2.3 The Loss of Tail Rotor Thrust
The altitude and low airspeed at which the helicopter was operated when the loss of tail rotor thrust occurred were within the "avoid operation" area of the height/velocity specified by the manufacturer, and precluded a successful autorotation. The emergency was compounded by the perilous location of the ground assistant, who was standing under the helicopter as it began to rotate uncontrollably. The pilot successfully manoeuvred the gyrating helicopter away from the ground assistant and the generator shed before impact; however, it is probable that this procedure aggravated and prolonged the uncontrolled flight, and may have contributed to the roll-over which occurred at impact. The dragging of the unreleased sling load may also have aggravated the loss of control, and contributed to the roll-over event.
It is probable that the pilot's use of a protective helmet prevented serious head injury.
- The aft short tail rotor drive shaft failed in an area weakened by intergranular cracking which had progressed from corrosion on the interior wall of the drive shaft.
- Analysis of the corrosion product deposits disclosed the presence of elements such as sodium, sulphur, chlorine, potassium, and calcium, which are the major constituents of sea water.
- Historical records indicated that the drive shaft had operated for many years in a warm, humid, and highly corrosive salt water environment.
- The corrosion which existed in the bore of the drive shaft was not visible with the drive shaft installed.
- The failure of the aft short tail rotor drive shaft resulted in a loss of tail rotor thrust.
- The failure occurred while the helicopter was hovering at an altitude which precluded a successful autorotation.
- The aft short tail rotor drive shaft had been improperly reworked at some time in the past.
- The aft short tail rotor drive shaft is not a serialized item, and there is no requirement to maintain an applicable component history record.
- The pilot successfully manoeuvred the gyrating helicopter away from the ground assistant and the generator shed before impact.
- The pilot was not wearing the available shoulder harness.
- It is probable that the pilot's use of a protective helmet effectively prevented serious head injury.
- The pilot did not release the sling load prior to impact.
- It was not determined why the oil cooler impeller vanes detached from the supporting end plates.
The aft short tail rotor drive shaft failed in an area weakened by intergranular cracking which initiated from corrosive attack on the interior wall of the shaft. The drive shaft failure resulted in a loss of tail rotor thrust. The failure occurred when the helicopter was hovering at an altitude which precluded a successful autorotation.
The Board has no aviation safety recommendations to issue at this time.
This report concludes the Transportation Safety Board's investigation into this occurrence. Consequently, the Board, consisting of Chairperson John W. Stants, and members
Zita Brunet and Hugh MacNeil, authorized the release of this report on 05 July 1995.

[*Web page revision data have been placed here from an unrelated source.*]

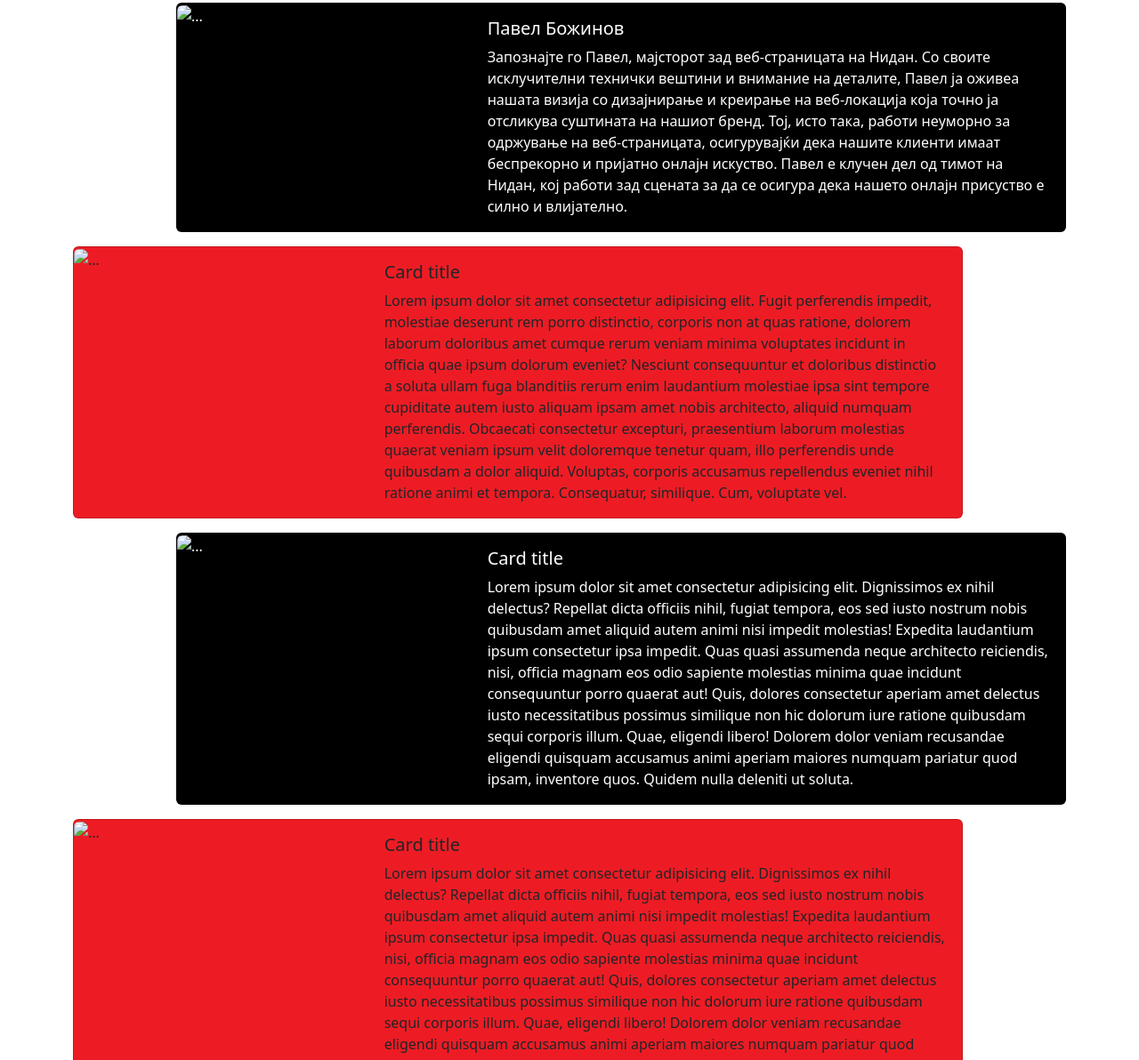
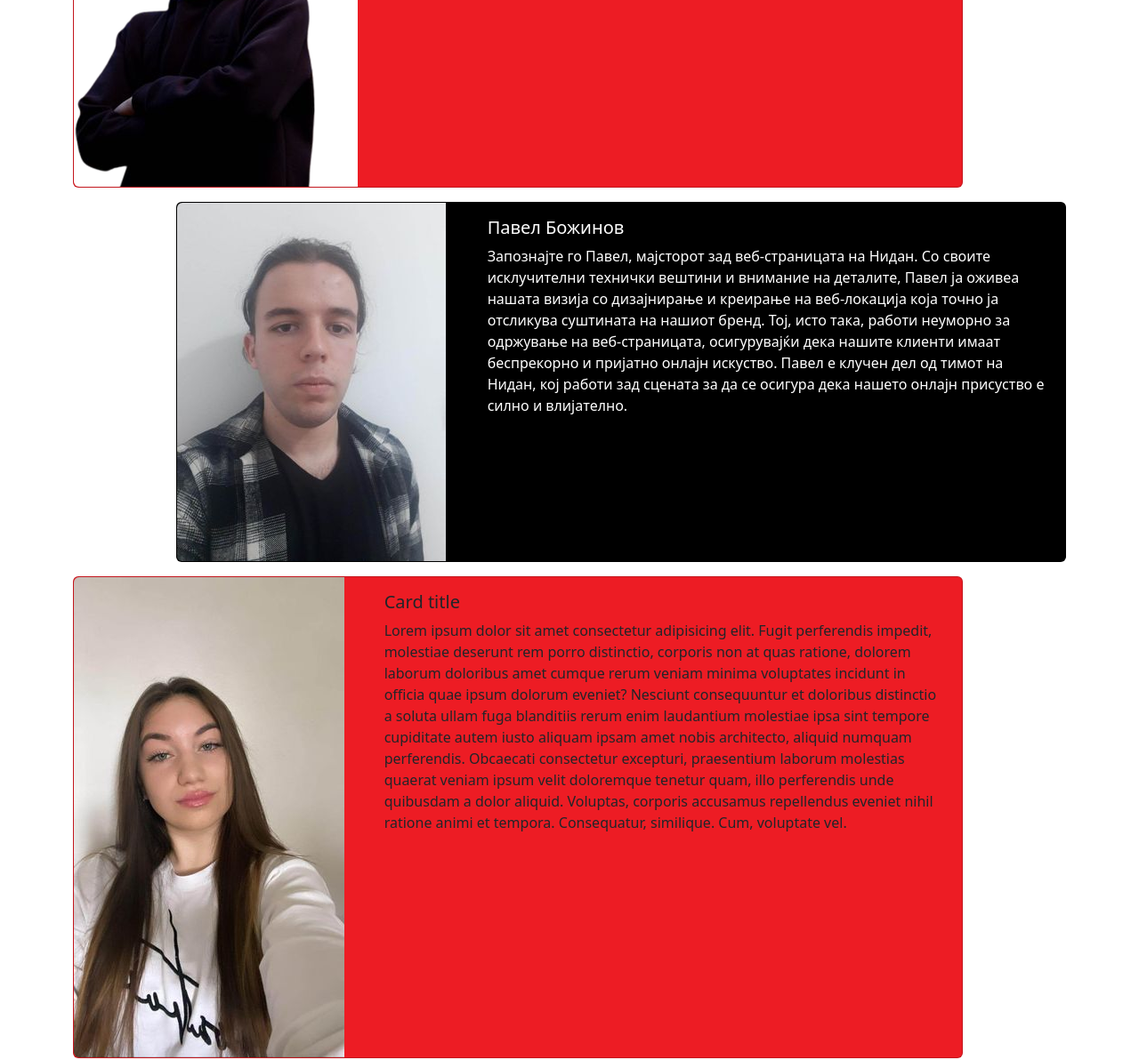
Before and after one commit to ad-a-dglgmut/nidan-rugs, a plain HTML site: page index.html in a window 1280 px wide. Shown: the part 3438-4630 px from the top of the page at 89% size. Drawn offline with nearby package versions, Linux system fonts and the light colour scheme; the site is published under a folder, as on GitHub Pages, so addresses that start at the root find nothing.

Commit message:
pictures change ighuebgur

```diff
--- a/index.html
+++ b/index.html
@@ -139,7 +139,7 @@
             <div class="card mb-3" id="cardL">
                 <div class="row g-0">
                   <div class="col-md-4">
-                    <img src="/images/ilo.png" class="img-fluid rounded-start" alt="...">
+                    <img src="./images/ilo.png" class="img-fluid rounded-start" alt="...">
                   </div>
                   <div class="col-md-8">
                     <div class="card-body">
@@ -154,7 +154,7 @@
               <div class="card mb-3" id="cardR">
                 <div class="row g-0">
                   <div class="col-md-4">
-                    <img src="/images/pavel.jpg" class="img-fluid rounded-start" alt="...">
+                    <img src="./images/pavel.jpg" class="img-fluid rounded-start" alt="...">
                   </div>
                   <div class="col-md-8">
                     <div class="card-body">
@@ -170,7 +170,7 @@
               <div class="card mb-3" id="cardL">
                 <div class="row g-0">
                   <div class="col-md-4">
-                    <img src="/images/npc1.jpg" class="img-fluid rounded-start" alt="...">
+                    <img src="./images/npc1.jpg" class="img-fluid rounded-start" alt="...">
                   </div>
                   <div class="col-md-8">
                     <div class="card-body">
@@ -183,7 +183,7 @@
               <div class="card mb-3" id="cardR">
                 <div class="row g-0">
                   <div class="col-md-4">
-                    <img src="/images/aaa.jpg" class="img-fluid rounded-start" alt="...">
+                    <img src="./images/aaa.jpg" class="img-fluid rounded-start" alt="...">
                   </div>
                   <div class="col-md-8">
                     <div class="card-body">
@@ -196,7 +196,7 @@
               <div class="card mb-3" id="cardL">
                 <div class="row g-0">
                   <div class="col-md-4">
-                    <img src="/images/bbb.jpg" class="img-fluid rounded-start" alt="...">
+                    <img src="./images/bbb.jpg" class="img-fluid rounded-start" alt="...">
                   </div>
                   <div class="col-md-8">
                     <div class="card-body">
```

The following TSB Engineering Branch Laboratory Report was completed:
LP 140/94 - Tail Rotor Drive Shaft Analysis.
This report is available upon request from the Transportation Safety Board of Canada.
asl - above sea level

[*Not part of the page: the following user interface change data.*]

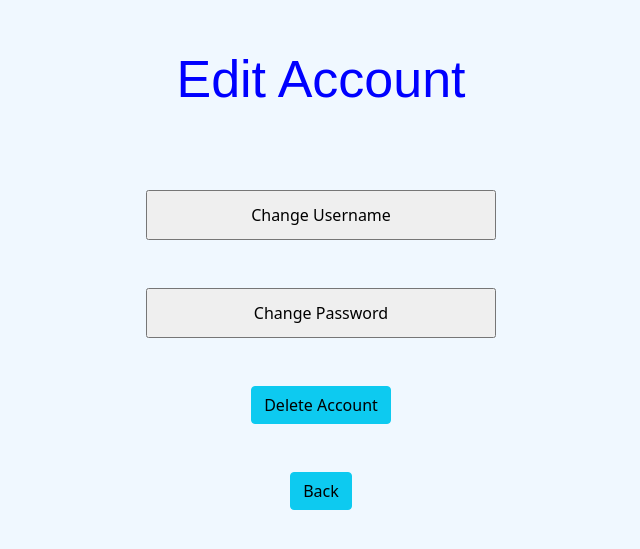
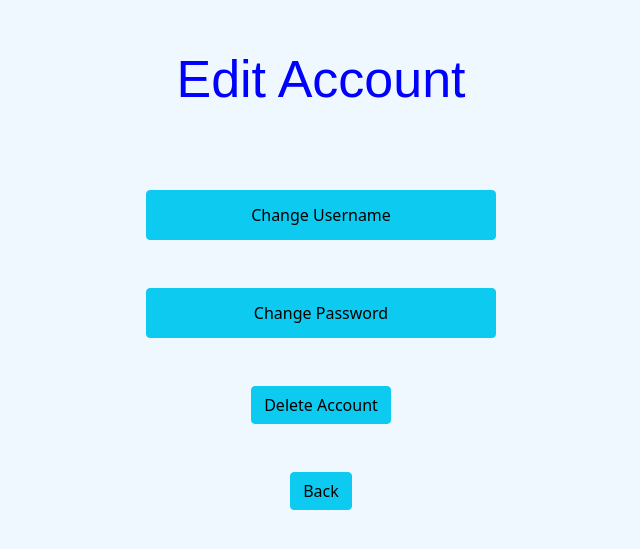
Before and after one commit to Tjohnzon25/project2_team_i, a Flask app: page /editAccount in a window 1280 px wide. Shown: the top 549 px of the page, without its empty margins (319-959 px from the left). Run offline with Flask 2, Linux system fonts and the light colour scheme; data comes from the database, SQL or seed files in the repository.

Commit message:
Buttons Visual
Made the buttons look all the same for my html pages

```diff
--- a/templates/changePassword.html
+++ b/templates/changePassword.html
@@ -14,7 +14,7 @@
             <h1>Change Password</h1><br><br><br>
             <input type="password" id="pass1" name="password1" placeholder="New Password"><br><br><br>
             <input type="password" id="pass2" name="password2" placeholder="Confirm New Password"><br><br><br>
-            <input type="submit" id="pass" name="button" placeholder="Change Password" value="Change Password"><br><br><br>
+            <input type="submit" class="btn btn-info" id="pass" name="button" placeholder="Change Password" value="Change Password"><br><br><br>
             <input type="submit" class="btn btn-info" name="button" value="Back">
         </form>
 
--- a/templates/changeUsername.html
+++ b/templates/changeUsername.html
@@ -13,7 +13,7 @@
         <form method="POST">
             <h1>Change Username</h1><br><br><br>
             <input type="text" id="user" name="usernameText" placeholder="Enter New Username"><br><br><br>
-            <input type="submit" id="userbtn" name="button" placeholder="Change Username" value="Change Username"><br><br><br>
+            <input type="submit" class="btn btn-info" id="userbtn" name="button" placeholder="Change Username" value="Change Username"><br><br><br>
             <input type="submit" class="btn btn-info" name="button" value="Back">
         </form>
 
--- a/templates/editAccount.html
+++ b/templates/editAccount.html
@@ -12,8 +12,8 @@
     <!--/form-->
         <form method="POST">
             <h1>Edit Account</h1><br><br><br>
-            <input type="submit" id="user" name="button" placeholder="Change Username" value="Change Username"><br><br><br>
-            <input type="submit" id="pass" name="button" placeholder="Change Password" value="Change Password"><br><br><br>
+            <input type="submit" class="btn btn-info" id="user" name="button" placeholder="Change Username" value="Change Username"><br><br><br>
+            <input type="submit" class="btn btn-info" id="pass" name="button" placeholder="Change Password" value="Change Password"><br><br><br>
             <input type="submit" class="btn btn-info" name="button" value="Delete Account"><br><br><br>
             <input type="submit" class="btn btn-info" name="button" value="Back">
         </form>
```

CPL - Commercial Pilot Licence
EAC - environmentally assisted cracking
hr - hour(s)
IAS - indicated airspeed
lb - pound(s)
MDT - mountain daylight saving time
mph - miles per hour
NDT - non-destructive testing
TSB - Transportation Safety Board of Canada
UTC - Coordinated Universal Time
- Date modified: